**Exercise**: Filter the listing below, keeping every line that holds "middle".

**Data for analysis**:
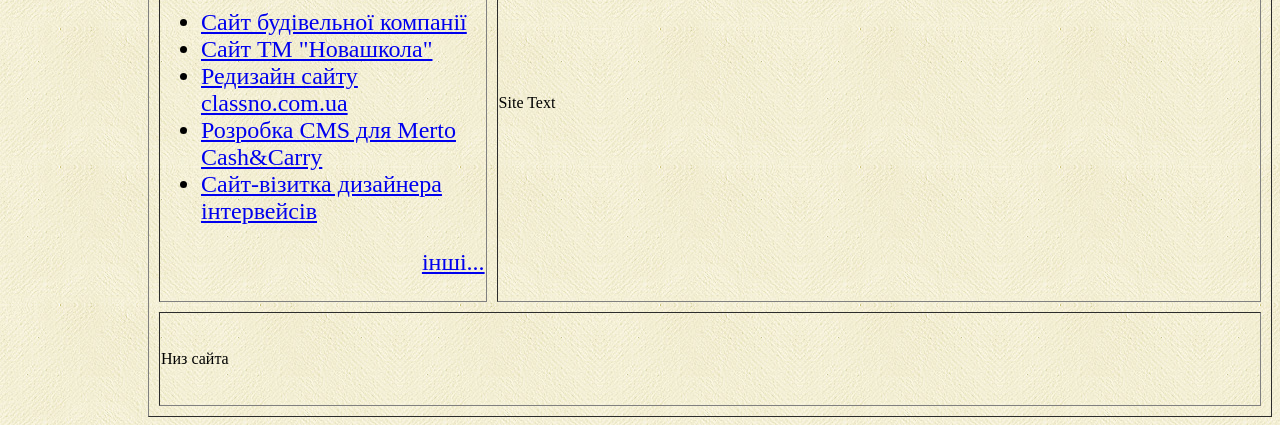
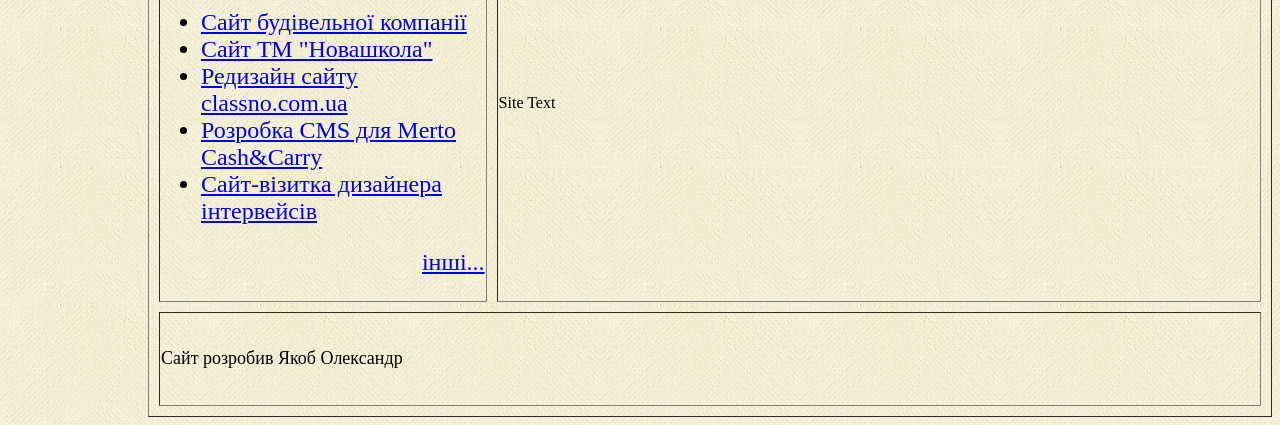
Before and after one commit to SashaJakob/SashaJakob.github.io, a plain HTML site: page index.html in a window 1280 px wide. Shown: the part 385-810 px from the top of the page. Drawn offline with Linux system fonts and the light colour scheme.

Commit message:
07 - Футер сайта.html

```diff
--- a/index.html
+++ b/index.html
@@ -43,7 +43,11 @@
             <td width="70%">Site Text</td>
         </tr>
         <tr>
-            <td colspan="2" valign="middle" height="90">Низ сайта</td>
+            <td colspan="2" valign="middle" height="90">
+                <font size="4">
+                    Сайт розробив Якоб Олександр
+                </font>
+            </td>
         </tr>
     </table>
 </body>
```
==
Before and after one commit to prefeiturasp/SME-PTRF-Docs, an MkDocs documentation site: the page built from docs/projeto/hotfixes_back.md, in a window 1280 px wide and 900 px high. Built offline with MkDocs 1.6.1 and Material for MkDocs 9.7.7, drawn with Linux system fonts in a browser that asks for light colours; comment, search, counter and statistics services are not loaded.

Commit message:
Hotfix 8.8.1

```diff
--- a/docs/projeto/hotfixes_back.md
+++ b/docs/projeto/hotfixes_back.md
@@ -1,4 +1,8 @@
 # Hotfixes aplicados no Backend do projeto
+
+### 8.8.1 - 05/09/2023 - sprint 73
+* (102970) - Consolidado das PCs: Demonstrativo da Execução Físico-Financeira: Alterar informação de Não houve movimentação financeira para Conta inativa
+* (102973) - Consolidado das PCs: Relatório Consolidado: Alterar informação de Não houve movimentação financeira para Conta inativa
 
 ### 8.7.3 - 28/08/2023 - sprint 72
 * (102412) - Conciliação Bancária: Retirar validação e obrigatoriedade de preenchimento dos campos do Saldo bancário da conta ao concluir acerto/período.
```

**Task response**:
-            <td colspan="2" valign="middle" height="90">Низ сайта</td>
+            <td colspan="2" valign="middle" height="90">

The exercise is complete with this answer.